The way I solved it was remaking the bootable usb for guru, because this causes an error in the partitions.

Once created it all again, I could ssh access to the device, in which you must follow the next steps:

apt-get update

we’ll get some “No more security actualizations for lenny” warnings .. so we must keep up to date this parts manually…

Now we are ready to

apt-get upgrade.

Pay attention to this, because you’ll get some warnings of which file you want to keep… Always keep the one that comes with the guru. ALWAYS!

After that, you can do watever you want to your RFS….

In our case we got openvpn & cups, also (Obviously..) VIM

Hope everything work well to you… any problems, contact us! =)

Check this GREAT documentation of the dream-Plug…
DreamPlug – Change OS from Ubuntu to Debian-20110617
Will make your day in case you are having troubles with this…

Formating USB using Fdisk (NO GUI)

If you want to make a simple quick partition and you have no GUI, here’s what you should do. (Besides #RTFM)

We’ll try to make this simple. To the point. If you need a quick format, then you won’t like reading a lot.
Follow this steps:

You can use the df command to scann your mounted devices

Open a terminal and type sudo su
Type fdisk -l (and note which device is your USB)

# fdisk /dev/sdbX (X is the number of your usb device)

Now, you enter into a menu where you can press ”m” to get help and see all the stuff you can do. But to our purposes we’ll:


Type d (To Delete the existing partition)
Type 1 (to select which partition will be deleted)

Now, you’ll see something like this: (steps below)


Type n (new partition on your USB)

Select your Partition type:
(from here you can type just enter..)
Type p (primary partition)
Type 1 (Partition number)
Type enter (Use default)
Now you decide the size of the partition.
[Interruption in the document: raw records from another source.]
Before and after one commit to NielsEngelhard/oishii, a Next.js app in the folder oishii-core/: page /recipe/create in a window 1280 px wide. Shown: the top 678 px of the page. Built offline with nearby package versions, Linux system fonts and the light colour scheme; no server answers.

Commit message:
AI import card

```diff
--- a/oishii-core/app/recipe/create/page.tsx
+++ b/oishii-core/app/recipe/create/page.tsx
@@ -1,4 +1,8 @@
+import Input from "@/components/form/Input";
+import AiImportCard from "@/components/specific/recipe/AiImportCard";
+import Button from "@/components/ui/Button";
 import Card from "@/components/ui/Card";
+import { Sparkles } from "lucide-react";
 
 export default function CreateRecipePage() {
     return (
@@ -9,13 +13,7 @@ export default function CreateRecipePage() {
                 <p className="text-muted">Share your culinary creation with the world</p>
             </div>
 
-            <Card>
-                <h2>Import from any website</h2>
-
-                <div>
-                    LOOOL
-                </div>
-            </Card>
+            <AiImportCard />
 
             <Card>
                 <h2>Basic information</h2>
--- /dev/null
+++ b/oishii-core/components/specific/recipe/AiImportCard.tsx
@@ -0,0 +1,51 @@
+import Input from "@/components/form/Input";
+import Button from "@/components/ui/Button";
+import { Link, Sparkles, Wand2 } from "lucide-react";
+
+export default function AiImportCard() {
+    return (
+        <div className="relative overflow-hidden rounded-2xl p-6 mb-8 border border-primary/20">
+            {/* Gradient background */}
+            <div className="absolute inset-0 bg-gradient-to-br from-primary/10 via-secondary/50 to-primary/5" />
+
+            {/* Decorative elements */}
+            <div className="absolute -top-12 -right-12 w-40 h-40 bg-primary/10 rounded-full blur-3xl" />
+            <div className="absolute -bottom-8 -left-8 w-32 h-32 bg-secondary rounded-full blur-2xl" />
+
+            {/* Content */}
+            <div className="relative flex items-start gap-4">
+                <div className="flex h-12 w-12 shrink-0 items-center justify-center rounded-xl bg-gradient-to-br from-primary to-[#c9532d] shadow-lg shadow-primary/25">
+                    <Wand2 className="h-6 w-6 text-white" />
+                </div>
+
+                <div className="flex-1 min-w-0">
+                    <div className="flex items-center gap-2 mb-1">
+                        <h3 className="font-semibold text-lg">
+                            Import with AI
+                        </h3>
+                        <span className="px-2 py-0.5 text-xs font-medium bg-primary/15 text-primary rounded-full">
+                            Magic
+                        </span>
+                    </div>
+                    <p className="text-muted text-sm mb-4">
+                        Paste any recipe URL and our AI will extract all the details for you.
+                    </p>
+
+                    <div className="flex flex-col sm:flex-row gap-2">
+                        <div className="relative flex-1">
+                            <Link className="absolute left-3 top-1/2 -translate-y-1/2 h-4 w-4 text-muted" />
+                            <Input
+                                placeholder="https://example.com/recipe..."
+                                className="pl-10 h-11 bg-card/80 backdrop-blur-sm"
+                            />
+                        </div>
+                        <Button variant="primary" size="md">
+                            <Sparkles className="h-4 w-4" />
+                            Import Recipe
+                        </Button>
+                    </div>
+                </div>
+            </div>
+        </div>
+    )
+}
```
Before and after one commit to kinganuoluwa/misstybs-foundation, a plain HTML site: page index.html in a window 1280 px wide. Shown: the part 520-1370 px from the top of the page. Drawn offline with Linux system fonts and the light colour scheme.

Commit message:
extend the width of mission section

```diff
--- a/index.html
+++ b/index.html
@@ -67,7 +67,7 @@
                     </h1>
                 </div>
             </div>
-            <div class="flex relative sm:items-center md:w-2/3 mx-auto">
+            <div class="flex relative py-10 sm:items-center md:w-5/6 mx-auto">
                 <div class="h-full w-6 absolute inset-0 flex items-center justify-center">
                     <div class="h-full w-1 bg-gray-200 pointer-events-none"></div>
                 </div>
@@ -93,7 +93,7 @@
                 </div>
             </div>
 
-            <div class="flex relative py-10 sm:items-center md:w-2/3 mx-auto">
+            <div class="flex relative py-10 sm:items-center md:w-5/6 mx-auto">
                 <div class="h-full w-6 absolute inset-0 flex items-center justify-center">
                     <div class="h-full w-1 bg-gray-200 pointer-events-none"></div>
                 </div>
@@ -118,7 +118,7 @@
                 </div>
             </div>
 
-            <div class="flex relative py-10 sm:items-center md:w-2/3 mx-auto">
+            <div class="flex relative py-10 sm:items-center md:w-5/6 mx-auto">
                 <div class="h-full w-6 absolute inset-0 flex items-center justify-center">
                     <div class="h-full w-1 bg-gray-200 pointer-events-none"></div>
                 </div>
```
If you want to use it all, use default.
Type enter (Default [the whole disk])

Now change the partition type id.

Type t (choose type)
Type 1 (choose your partition number)
Type 83 (Linux system id ext3) [is the most common, but you may type “L” to see all the types

At the end. If everything went well, You should type:

Type w (To write)

After this, all your changes will be done.

Well.. after all the complicated stuff, you can use simply these next lines to format partitions:

in the /dev/ path are all the devices. Scan typing “df

Unmount the device you want to format.

umount /dev/sdb1

(-n is used to label the formated disk)

mkfs.vfat -F 16 -n MyUSB /dev/sdb1

(-L is the label)
(-b size per block. Can take 1024, 2048, 4096… )

mkfs.ext3 -b 4096 -L MyUSB /dev/sdb2


mkfs.ntfs -v -L data /dev/sdc1.

there are also this other types of quick format:


Well. Connect and disconnect.. and… Enjoy. =)